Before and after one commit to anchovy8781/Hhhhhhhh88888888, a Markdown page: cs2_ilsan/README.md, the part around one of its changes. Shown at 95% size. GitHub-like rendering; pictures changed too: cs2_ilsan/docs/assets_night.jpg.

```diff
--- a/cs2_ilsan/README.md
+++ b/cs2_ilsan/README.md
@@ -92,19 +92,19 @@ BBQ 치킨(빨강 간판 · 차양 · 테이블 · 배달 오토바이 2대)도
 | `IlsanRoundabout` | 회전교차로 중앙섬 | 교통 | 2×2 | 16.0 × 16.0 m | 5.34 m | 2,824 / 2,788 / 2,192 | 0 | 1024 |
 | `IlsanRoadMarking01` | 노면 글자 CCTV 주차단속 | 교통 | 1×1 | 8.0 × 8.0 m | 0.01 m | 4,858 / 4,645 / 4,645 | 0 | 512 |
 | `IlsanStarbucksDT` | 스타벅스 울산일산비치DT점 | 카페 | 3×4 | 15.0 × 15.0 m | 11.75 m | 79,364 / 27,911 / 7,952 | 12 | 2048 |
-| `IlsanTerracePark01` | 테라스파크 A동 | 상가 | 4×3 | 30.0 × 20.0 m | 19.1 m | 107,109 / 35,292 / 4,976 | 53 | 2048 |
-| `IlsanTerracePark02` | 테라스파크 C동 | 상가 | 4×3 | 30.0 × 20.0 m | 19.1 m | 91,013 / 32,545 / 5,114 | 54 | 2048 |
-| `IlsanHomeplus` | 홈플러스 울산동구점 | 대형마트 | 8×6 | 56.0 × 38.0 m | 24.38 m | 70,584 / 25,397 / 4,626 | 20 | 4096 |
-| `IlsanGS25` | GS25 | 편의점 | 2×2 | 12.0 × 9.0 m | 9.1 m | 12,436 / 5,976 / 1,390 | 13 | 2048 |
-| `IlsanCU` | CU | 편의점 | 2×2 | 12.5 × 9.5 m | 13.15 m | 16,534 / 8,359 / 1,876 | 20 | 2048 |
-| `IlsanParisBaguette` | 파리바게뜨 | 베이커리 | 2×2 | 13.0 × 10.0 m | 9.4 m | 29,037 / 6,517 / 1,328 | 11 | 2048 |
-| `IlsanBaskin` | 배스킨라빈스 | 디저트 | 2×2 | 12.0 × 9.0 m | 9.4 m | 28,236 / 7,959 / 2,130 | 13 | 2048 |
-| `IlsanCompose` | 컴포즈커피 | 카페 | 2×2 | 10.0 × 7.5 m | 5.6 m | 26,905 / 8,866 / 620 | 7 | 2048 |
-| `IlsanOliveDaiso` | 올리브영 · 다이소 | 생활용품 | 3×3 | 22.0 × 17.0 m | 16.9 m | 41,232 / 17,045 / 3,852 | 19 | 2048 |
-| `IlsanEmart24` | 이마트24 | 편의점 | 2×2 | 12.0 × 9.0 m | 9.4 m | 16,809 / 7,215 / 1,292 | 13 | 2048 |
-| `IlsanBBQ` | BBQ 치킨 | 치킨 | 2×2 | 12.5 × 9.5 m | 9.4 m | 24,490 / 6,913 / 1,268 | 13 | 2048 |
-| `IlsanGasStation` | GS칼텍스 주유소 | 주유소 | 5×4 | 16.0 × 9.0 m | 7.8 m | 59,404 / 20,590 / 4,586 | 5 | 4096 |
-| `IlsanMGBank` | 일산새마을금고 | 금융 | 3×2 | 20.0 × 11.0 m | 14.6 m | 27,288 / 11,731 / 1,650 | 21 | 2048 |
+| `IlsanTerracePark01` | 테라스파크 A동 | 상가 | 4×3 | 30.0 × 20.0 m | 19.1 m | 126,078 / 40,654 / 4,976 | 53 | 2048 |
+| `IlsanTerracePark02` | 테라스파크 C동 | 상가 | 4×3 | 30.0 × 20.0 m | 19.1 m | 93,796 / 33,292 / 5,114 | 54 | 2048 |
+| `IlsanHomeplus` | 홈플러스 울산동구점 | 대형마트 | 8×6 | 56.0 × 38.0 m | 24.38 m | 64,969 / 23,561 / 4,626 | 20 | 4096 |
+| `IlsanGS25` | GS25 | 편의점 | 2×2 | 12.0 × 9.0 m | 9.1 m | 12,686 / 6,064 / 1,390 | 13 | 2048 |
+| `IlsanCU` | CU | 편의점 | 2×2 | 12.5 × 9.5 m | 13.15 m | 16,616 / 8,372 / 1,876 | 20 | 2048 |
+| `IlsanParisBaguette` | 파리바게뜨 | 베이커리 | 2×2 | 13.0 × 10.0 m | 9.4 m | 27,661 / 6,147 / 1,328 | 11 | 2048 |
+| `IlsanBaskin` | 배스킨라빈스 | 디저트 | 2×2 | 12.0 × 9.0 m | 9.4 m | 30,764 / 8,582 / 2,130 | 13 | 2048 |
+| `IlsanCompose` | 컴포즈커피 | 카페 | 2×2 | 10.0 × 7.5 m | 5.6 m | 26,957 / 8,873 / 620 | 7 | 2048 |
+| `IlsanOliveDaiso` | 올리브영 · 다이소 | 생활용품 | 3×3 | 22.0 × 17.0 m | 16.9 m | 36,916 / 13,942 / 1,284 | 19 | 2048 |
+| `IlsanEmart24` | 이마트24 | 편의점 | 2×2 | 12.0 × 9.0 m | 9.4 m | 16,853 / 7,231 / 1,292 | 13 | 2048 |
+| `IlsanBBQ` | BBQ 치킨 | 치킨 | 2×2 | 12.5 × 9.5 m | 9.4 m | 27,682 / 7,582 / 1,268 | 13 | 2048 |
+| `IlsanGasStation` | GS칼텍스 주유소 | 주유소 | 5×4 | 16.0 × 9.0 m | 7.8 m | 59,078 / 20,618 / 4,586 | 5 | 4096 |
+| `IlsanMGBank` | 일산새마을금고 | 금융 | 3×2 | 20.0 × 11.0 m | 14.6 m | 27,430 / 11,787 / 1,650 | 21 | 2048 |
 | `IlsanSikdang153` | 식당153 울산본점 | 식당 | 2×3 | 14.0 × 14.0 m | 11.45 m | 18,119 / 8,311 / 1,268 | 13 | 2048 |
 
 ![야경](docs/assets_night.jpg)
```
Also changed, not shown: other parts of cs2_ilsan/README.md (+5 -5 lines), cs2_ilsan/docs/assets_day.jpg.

———

The full set of entries must be restated exactly, with none omitted.

Before and after one commit to anchovy8781/Hhhhhhhh88888888, a Markdown page: cs2_ilsan/README.md, the part around one of its changes. Shown at 95% size. GitHub-like rendering; pictures changed too: cs2_ilsan/docs/assets_night.jpg.

```diff
--- a/cs2_ilsan/README.md
+++ b/cs2_ilsan/README.md
@@ -92,19 +92,19 @@ BBQ 치킨(빨강 간판 · 차양 · 테이블 · 배달 오토바이 2대)도
 | `IlsanRoundabout` | 회전교차로 중앙섬 | 교통 | 2×2 | 16.0 × 16.0 m | 5.34 m | 2,824 / 2,788 / 2,192 | 0 | 1024 |
 | `IlsanRoadMarking01` | 노면 글자 CCTV 주차단속 | 교통 | 1×1 | 8.0 × 8.0 m | 0.01 m | 4,858 / 4,645 / 4,645 | 0 | 512 |
 | `IlsanStarbucksDT` | 스타벅스 울산일산비치DT점 | 카페 | 3×4 | 15.0 × 15.0 m | 11.75 m | 79,364 / 27,911 / 7,952 | 12 | 2048 |
-| `IlsanTerracePark01` | 테라스파크 A동 | 상가 | 4×3 | 30.0 × 20.0 m | 19.1 m | 107,109 / 35,292 / 4,976 | 53 | 2048 |
-| `IlsanTerracePark02` | 테라스파크 C동 | 상가 | 4×3 | 30.0 × 20.0 m | 19.1 m | 91,013 / 32,545 / 5,114 | 54 | 2048 |
-| `IlsanHomeplus` | 홈플러스 울산동구점 | 대형마트 | 8×6 | 56.0 × 38.0 m | 24.38 m | 70,584 / 25,397 / 4,626 | 20 | 4096 |
-| `IlsanGS25` | GS25 | 편의점 | 2×2 | 12.0 × 9.0 m | 9.1 m | 12,436 / 5,976 / 1,390 | 13 | 2048 |
-| `IlsanCU` | CU | 편의점 | 2×2 | 12.5 × 9.5 m | 13.15 m | 16,534 / 8,359 / 1,876 | 20 | 2048 |
-| `IlsanParisBaguette` | 파리바게뜨 | 베이커리 | 2×2 | 13.0 × 10.0 m | 9.4 m | 29,037 / 6,517 / 1,328 | 11 | 2048 |
-| `IlsanBaskin` | 배스킨라빈스 | 디저트 | 2×2 | 12.0 × 9.0 m | 9.4 m | 28,236 / 7,959 / 2,130 | 13 | 2048 |
-| `IlsanCompose` | 컴포즈커피 | 카페 | 2×2 | 10.0 × 7.5 m | 5.6 m | 26,905 / 8,866 / 620 | 7 | 2048 |
-| `IlsanOliveDaiso` | 올리브영 · 다이소 | 생활용품 | 3×3 | 22.0 × 17.0 m | 16.9 m | 41,232 / 17,045 / 3,852 | 19 | 2048 |
-| `IlsanEmart24` | 이마트24 | 편의점 | 2×2 | 12.0 × 9.0 m | 9.4 m | 16,809 / 7,215 / 1,292 | 13 | 2048 |
-| `IlsanBBQ` | BBQ 치킨 | 치킨 | 2×2 | 12.5 × 9.5 m | 9.4 m | 24,490 / 6,913 / 1,268 | 13 | 2048 |
-| `IlsanGasStation` | GS칼텍스 주유소 | 주유소 | 5×4 | 16.0 × 9.0 m | 7.8 m | 59,404 / 20,590 / 4,586 | 5 | 4096 |
-| `IlsanMGBank` | 일산새마을금고 | 금융 | 3×2 | 20.0 × 11.0 m | 14.6 m | 27,288 / 11,731 / 1,650 | 21 | 2048 |
+| `IlsanTerracePark01` | 테라스파크 A동 | 상가 | 4×3 | 30.0 × 20.0 m | 19.1 m | 126,078 / 40,654 / 4,976 | 53 | 2048 |
+| `IlsanTerracePark02` | 테라스파크 C동 | 상가 | 4×3 | 30.0 × 20.0 m | 19.1 m | 93,796 / 33,292 / 5,114 | 54 | 2048 |
+| `IlsanHomeplus` | 홈플러스 울산동구점 | 대형마트 | 8×6 | 56.0 × 38.0 m | 24.38 m | 64,969 / 23,561 / 4,626 | 20 | 4096 |
+| `IlsanGS25` | GS25 | 편의점 | 2×2 | 12.0 × 9.0 m | 9.1 m | 12,686 / 6,064 / 1,390 | 13 | 2048 |
+| `IlsanCU` | CU | 편의점 | 2×2 | 12.5 × 9.5 m | 13.15 m | 16,616 / 8,372 / 1,876 | 20 | 2048 |
+| `IlsanParisBaguette` | 파리바게뜨 | 베이커리 | 2×2 | 13.0 × 10.0 m | 9.4 m | 27,661 / 6,147 / 1,328 | 11 | 2048 |
+| `IlsanBaskin` | 배스킨라빈스 | 디저트 | 2×2 | 12.0 × 9.0 m | 9.4 m | 30,764 / 8,582 / 2,130 | 13 | 2048 |
+| `IlsanCompose` | 컴포즈커피 | 카페 | 2×2 | 10.0 × 7.5 m | 5.6 m | 26,957 / 8,873 / 620 | 7 | 2048 |
+| `IlsanOliveDaiso` | 올리브영 · 다이소 | 생활용품 | 3×3 | 22.0 × 17.0 m | 16.9 m | 36,916 / 13,942 / 1,284 | 19 | 2048 |
+| `IlsanEmart24` | 이마트24 | 편의점 | 2×2 | 12.0 × 9.0 m | 9.4 m | 16,853 / 7,231 / 1,292 | 13 | 2048 |
+| `IlsanBBQ` | BBQ 치킨 | 치킨 | 2×2 | 12.5 × 9.5 m | 9.4 m | 27,682 / 7,582 / 1,268 | 13 | 2048 |
+| `IlsanGasStation` | GS칼텍스 주유소 | 주유소 | 5×4 | 16.0 × 9.0 m | 7.8 m | 59,078 / 20,618 / 4,586 | 5 | 4096 |
+| `IlsanMGBank` | 일산새마을금고 | 금융 | 3×2 | 20.0 × 11.0 m | 14.6 m | 27,430 / 11,787 / 1,650 | 21 | 2048 |
 | `IlsanSikdang153` | 식당153 울산본점 | 식당 | 2×3 | 14.0 × 14.0 m | 11.45 m | 18,119 / 8,311 / 1,268 | 13 | 2048 |
 
 ![야경](docs/assets_night.jpg)
```
Also changed, not shown: other parts of cs2_ilsan/README.md (+5 -5 lines), cs2_ilsan/docs/assets_day.jpg.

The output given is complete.